Obedience training needs to be gentle, however. He should respond well to positive reinforcement. Seeing that he gets enough exercise will help to ensure his cooperation.

If you’re planning to hunt with your Westphalian, training for this should be easier. Hunting comes naturally to him.

Helpful Dog Training Resource:

For help with training your Westphalian Dachsbracke dog, you should take a look at The Online Dog Trainer by Doggy Dan. Doggy Dan is an expert Dog Trainer based in New Zealand. His online resource contains Hundreds of Excellent Dog Training Videos that will take you step-by-step through the process of developing a healthy, happy well-behaved dog.

Westphalian Dachsbracke Appearance

General Appearance

The Westphalian Dachsbracke looks much like his ancestor the Deutsche Bracke, only smaller.

His coat is coarse and dense. The length is short.

He is a tricolored breed. His color is yellow to red with a black saddle and white markings.

His head is narrow, and his muzzle is long. He has hanging ears, medium length. His large round eyes are amber or brown, and they have a gentle expression. The nose is dark.

He has a thick, strong neck and a deep muscular chest, but it is narrower than the Deutsch Bracke’s. He has the long body and short, sturdy legs of the Dachshund.

His tail is set high. It’s long and carried upward.

Westphalian Dachsbracke Size

Average Westphalian Dachsbracke weight is 30 to 35 pounds. Westphalian Dachsbracke height averages 12 to 15 inches. There is no real difference between males and females.

Westphalian Dachsbracke Must-Knows

Other Names

  • Sauerland Basset Hound.
  • Sauerlander Dachbråacke.
  • Westfälische Dachsbracke.
  • Westphalian Basset.

Close Relatives

The Westphalian Dachsbracke is not to be confused with the Swedish Bracke (Drever) or the Alpenländische Dachsbracke (Alpine Dachsbracke).

Westphalian Dachsbracke Hunting

The Westphalian Dachsbracke was designed to fill a specific hunting need. He is low enough to the ground that he can fit into places the larger Deutsche Bracke cannot.
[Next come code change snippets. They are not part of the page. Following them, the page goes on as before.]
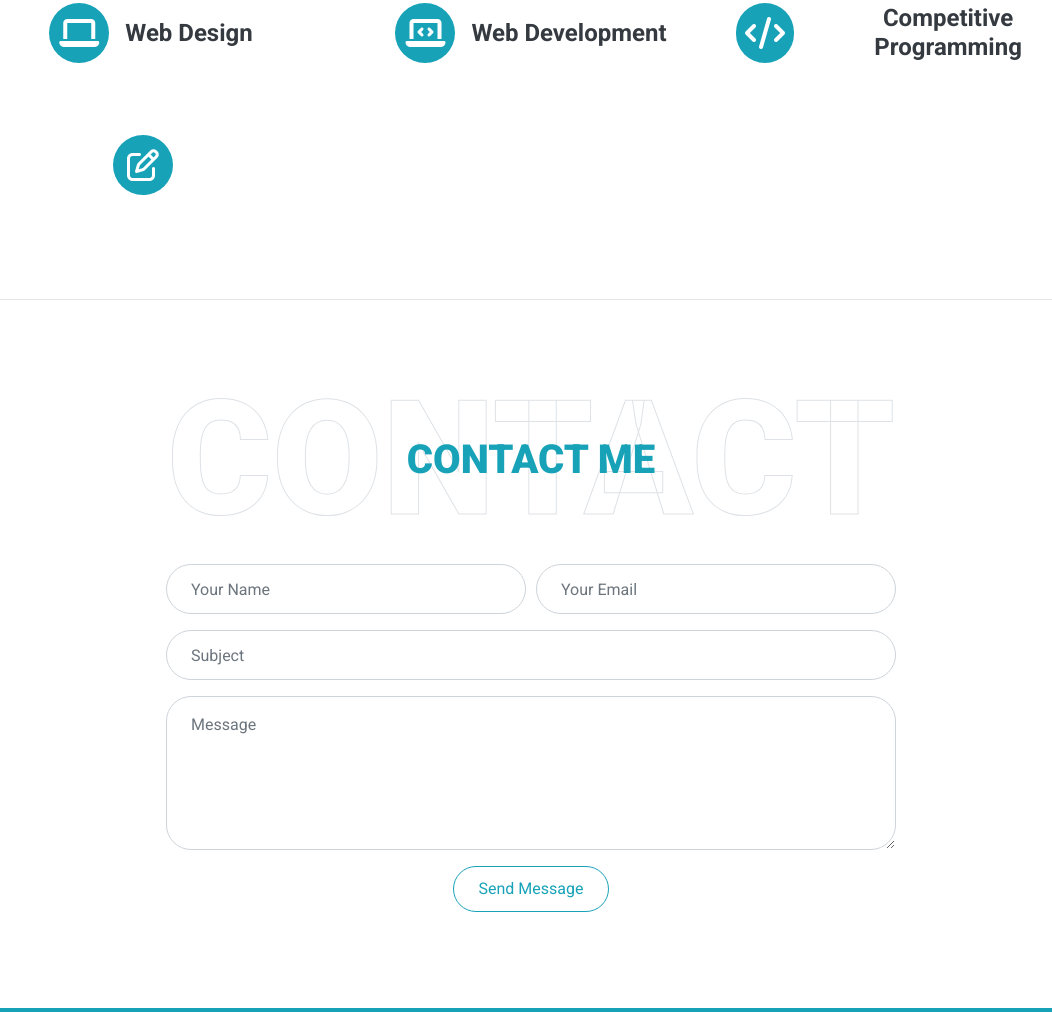
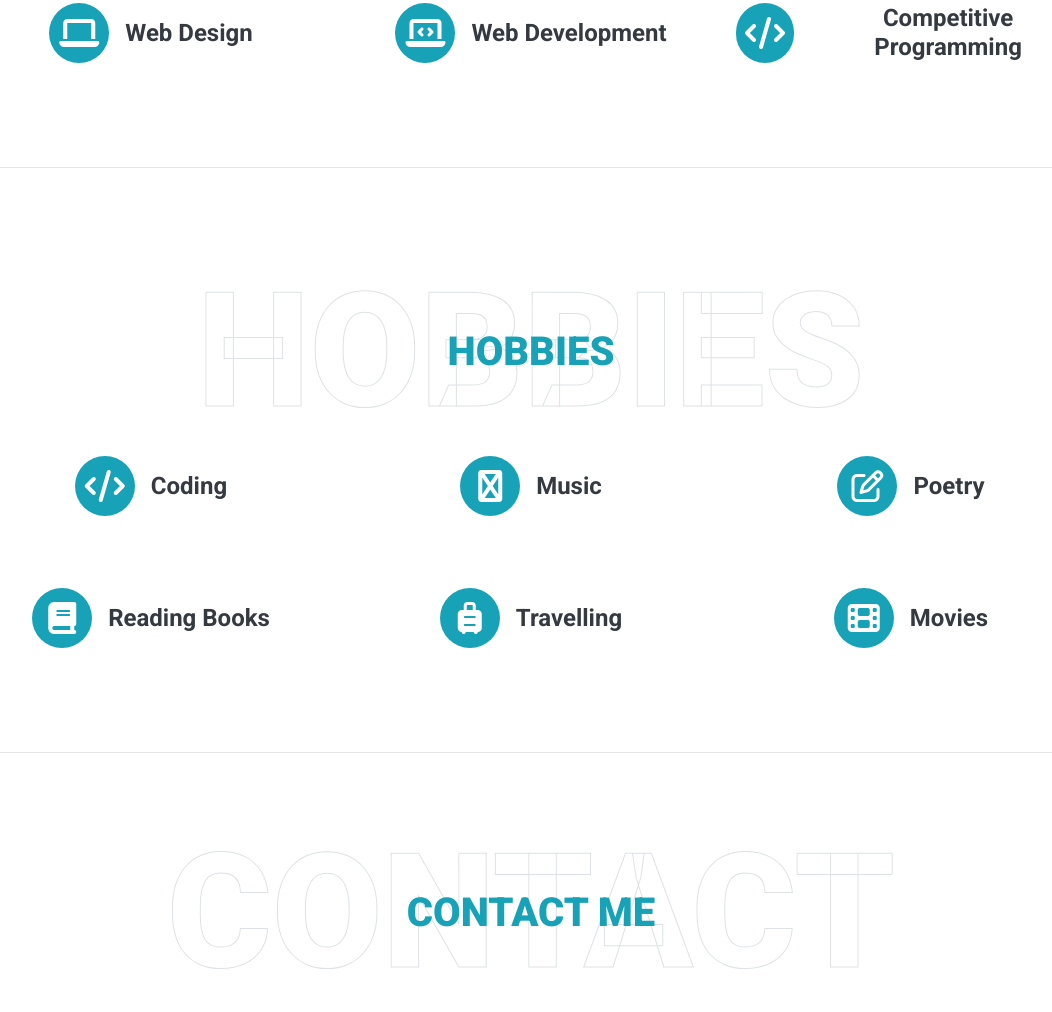
Before and after one commit to amar-1999/website, a plain HTML site: page index.html in a window 1280 px wide. Shown: the part 4429-5441 px from the top of the page, without its empty margins (109-1161 px from the left). Drawn offline with nearby package versions, Linux system fonts and the light colour scheme.

Commit message:
made changes in interests

```diff
--- a/index.html
+++ b/index.html
@@ -662,20 +662,85 @@
                     <p></p>
                     <!-- <a class="border-bottom border-info text-decoration-none" href="">Read More</a> -->
                 </div>
+                <!--<div class="col-lg-4 col-md-6 text-center mb-5">
+                    <div class="d-flex align-items-center justify-content-center mb-4">
+                        <i class="fa fa-2x fa-edit service-icon bg-info text-white mr-3"></i>
+                        <h4 class="font-weight-bold m-0">Writing</h4>
+                    </div>
+                    <p></p>
+                    <!-- <a class="border-bottom border-info text-decoration-none" href="">Read More</a>
+                </div>-->
+            </div>
+        </div>
+    </div>
+    <!-- Services End -->
+<hr>
+
+    <br>
+
+
+    <!-- Hobbies Start -->
+    <div class="container-fluid pt-5 bg-white" id="interests">
+        <div class="container">
+            <div class="position-relative d-flex align-items-center justify-content-center">
+                <h1 class="display-1 text-uppercase text-white" style="-webkit-text-stroke: 1px #dee2e6;">Hobbies</h1>
+                <h1 class="position-absolute text-uppercase text-info">Hobbies</h1>
+            </div>
+            <div class="row pb-3">
+
+                <div class="col-lg-4 col-md-6 text-center mb-5">
+                    <div class="d-flex align-items-center justify-content-center mb-4">
+                        <i class="fa fa fa-code fa-2x service-icon bg-info text-white mr-3"></i>
+                        <h4 class="font-weight-bold m-0">Coding</h4>
+                    </div>
+                    <p></p>
+                    <!--<a class="border-bottom border-info text-decoration-none" href="">Read More</a>-->
+                </div>
+                <div class="col-lg-4 col-md-6 text-center mb-5">
+                    <div class="d-flex align-items-center justify-content-center mb-4">
+                        <i class="fab fa fa-music fa-2x service-icon bg-info text-white mr-3"></i>
+                        <h4 class="font-weight-bold m-0">Music</h4>
+                    </div>
+                    <p></p>
+                    <!--<a class="border-bottom border-info text-decoration-none" href="">Read More</a>-->
+                </div>
                 <div class="col-lg-4 col-md-6 text-center mb-5">
                     <div class="d-flex align-items-center justify-content-center mb-4">
                         <i class="fa fa-2x fa-edit service-icon bg-info text-white mr-3"></i>
-                        <h4 class="font-weight-bold m-0"></h4>
+                        <h4 class="font-weight-bold m-0">Poetry</h4>
                     </div>
                     <p></p>
                     <!-- <a class="border-bottom border-info text-decoration-none" href="">Read More</a> -->
+                </div>
+                <div class="col-lg-4 col-md-6 text-center mb-5">
+                    <div class="d-flex align-items-center justify-content-center mb-4">
+                        <i class="fa fa-2x fa-book service-icon bg-info text-white mr-3"></i>
+                        <h4 class="font-weight-bold m-0">Reading Books</h4>
+                    </div>
+                    <p></p>
+                    <!-- <a class="border-bottom border-info text-decoration-none" href="">Read More</a> -->
+                </div>
+                <div class="col-lg-4 col-md-6 text-center mb-5">
+                    <div class="d-flex align-items-center justify-content-center mb-4">
+                        <i class="fa fa fa-suitcase-rolling fa-2x service-icon bg-info text-white mr-3"></i>
+                        <h4 class="font-weight-bold m-0">Travelling</h4>
+                    </div>
+                    <p></p>
+                    <!-- <a class="border-bottom border-info text-decoration-none" href="">Read More</a> -->
+                </div>
+                <div class="col-lg-4 col-md-6 text-center mb-5">
+                    <div class="d-flex align-items-center justify-content-center mb-4">
+                        <i class="fa fa-2x fa-film service-icon bg-info text-white mr-3"></i>
+                        <h4 class="font-weight-bold m-0">Movies</h4>
+                    </div>
+                    <p></p>
+                    <!--<a class="border-bottom border-info text-decoration-none" href="">Read More</a>-->
                 </div>
             </div>
         </div>
     </div>
     <!-- Services End -->
 <hr>
-
 
     <!-- Contact Start -->
     <div class="container-fluid py-5 bg-white" id="contact">
@@ -746,7 +811,7 @@
                 <span class="px-3">|</span>
                 <a class="text-white" href="#">Help</a>
             </div> -->
-            <p class="m-0">&copy; <a class="text-white font-weight-bold" href="#">amar-1999.github.io/</a>.<br>All Rights Reserved.<br>Made with <i class="fas fa-heart" style="color: red;"></i> by <a class="text-white font-weight-bold" href="https://github.com/amar-1999/amar-1999">Damarakeswar</a>
+            <p class="m-0">&copy; <a class="text-white font-weight-bold" href="#">amar-1999.github.io/</a>.<br>All Rights Reserved.<!--<br>Made with <i class="fas fa-heart" style="color: red;"></i> by <a class="text-white font-weight-bold" href="https://github.com/amar-1999/amar-1999">Damarakeswar</a>-->
             </p>
         </div>
     </div>
```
This dog tracks small animals that live in burrows and dens. He also hunts deer and boar, animals that are much larger than he is. This little guy is tougher than he looks.

The Westphalian Dachsbracke is also a determined and persistent hunter. It’s interest